AuthorHubbard, MJ; Mangum, JE; Perez, VA; Nervo, GJ; Hall, RK
Source TitleFrontiers in Physiology
PublisherFRONTIERS MEDIA SA
AffiliationPharmacology and Therapeutics
Melbourne Dental School
Document TypeJournal Article
CitationsHubbard, M. J., Mangum, J. E., Perez, V. A., Nervo, G. J. & Hall, R. K. (2017). Molar Hypomineralisation: A Call to Arms for Enamel Researchers. FRONTIERS IN PHYSIOLOGY, 8 (AUG), https://doi.org/10.3389/fphys.2017.00546.
Access StatusOpen Access

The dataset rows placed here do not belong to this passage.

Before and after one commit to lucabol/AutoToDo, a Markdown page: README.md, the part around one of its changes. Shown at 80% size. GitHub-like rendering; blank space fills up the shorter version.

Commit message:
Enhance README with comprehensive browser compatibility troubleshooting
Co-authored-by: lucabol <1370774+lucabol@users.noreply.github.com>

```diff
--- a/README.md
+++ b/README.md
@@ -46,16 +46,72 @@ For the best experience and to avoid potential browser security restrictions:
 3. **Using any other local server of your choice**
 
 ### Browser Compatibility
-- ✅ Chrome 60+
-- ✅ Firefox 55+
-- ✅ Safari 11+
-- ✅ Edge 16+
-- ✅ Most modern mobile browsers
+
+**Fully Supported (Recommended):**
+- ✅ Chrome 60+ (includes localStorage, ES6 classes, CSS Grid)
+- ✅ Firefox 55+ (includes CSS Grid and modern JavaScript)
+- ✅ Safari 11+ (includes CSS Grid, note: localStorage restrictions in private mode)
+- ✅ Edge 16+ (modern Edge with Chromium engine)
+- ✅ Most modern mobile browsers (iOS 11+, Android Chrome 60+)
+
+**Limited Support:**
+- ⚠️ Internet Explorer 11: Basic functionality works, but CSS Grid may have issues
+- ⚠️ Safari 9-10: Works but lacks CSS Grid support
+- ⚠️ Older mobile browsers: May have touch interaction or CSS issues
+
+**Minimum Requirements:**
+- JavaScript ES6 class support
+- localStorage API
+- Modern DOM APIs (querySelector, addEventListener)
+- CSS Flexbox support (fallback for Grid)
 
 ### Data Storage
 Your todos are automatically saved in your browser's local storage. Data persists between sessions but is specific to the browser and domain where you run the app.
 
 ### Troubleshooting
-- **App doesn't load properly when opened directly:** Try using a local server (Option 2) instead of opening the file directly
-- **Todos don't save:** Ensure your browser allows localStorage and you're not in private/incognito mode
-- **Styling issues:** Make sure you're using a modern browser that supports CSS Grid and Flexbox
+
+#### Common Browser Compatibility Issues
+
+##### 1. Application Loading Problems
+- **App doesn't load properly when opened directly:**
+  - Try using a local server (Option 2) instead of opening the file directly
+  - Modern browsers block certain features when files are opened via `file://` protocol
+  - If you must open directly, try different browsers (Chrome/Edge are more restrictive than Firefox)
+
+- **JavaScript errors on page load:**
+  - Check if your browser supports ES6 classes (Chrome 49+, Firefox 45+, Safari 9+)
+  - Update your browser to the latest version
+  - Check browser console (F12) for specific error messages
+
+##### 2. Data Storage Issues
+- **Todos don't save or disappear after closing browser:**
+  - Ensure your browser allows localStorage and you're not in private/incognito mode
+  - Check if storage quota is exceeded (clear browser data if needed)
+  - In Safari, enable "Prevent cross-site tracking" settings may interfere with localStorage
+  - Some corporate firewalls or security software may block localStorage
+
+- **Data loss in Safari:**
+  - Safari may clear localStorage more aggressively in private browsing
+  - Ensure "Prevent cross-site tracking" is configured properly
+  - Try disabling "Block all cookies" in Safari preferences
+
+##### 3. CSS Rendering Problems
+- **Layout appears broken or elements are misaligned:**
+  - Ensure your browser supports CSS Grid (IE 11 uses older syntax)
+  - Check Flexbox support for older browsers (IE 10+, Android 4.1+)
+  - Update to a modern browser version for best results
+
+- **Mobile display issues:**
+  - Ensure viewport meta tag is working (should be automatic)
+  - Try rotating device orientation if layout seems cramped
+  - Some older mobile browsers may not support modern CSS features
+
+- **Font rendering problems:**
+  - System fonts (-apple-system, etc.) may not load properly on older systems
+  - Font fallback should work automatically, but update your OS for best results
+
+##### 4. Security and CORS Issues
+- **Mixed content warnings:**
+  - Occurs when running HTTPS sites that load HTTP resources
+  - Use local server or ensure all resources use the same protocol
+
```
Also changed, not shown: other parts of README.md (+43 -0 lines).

Developmental dental defects (DDDs, hereafter "D3s") hold significance for scientists and practitioners from both medicine and dentistry. Although, attention has classically dwelt on three other D3s (amelogenesis imperfecta, dental fluorosis, and enamel hypoplasia), dental interest has recently swung toward Molar Hypomineralisation (MH), a prevalent condition characterised by well-delineated ("demarcated") opacities in enamel. MH imposes a significant burden on global health and has potential to become medically preventable, being linked to infantile illness. Yet even in medico-dental research communities there is only narrow awareness of this childhood problem and its link to tooth decay, and of allied research opportunities. Major knowledge gaps exist at population, case and tooth levels and salient information from enamel researchers has sometimes been omitted from clinically-oriented conclusions. From our perspective, a cross-sector translational approach is required to address these complex inadequacies effectively, with the ultimate aim of prevention. Drawing on experience with a translational research network spanning Australia and New Zealand (The D3 Group; www.thed3group.org), we firstly depict MH as a silent public health problem that is generally more concerning than the three classical D3s. Second, we argue that diverse research inputs are needed to undertake a multi-faceted attack on this problem, and outline demarcated opacities as the central research target. Third, we suggest that, given past victories studying other dental conditions, enamel researchers stand to make crucial contributions to the understanding and prevention of MH. Finally, to focus geographically diverse research interests onto this nascent field, further internationalisation of The D3 Group is warranted.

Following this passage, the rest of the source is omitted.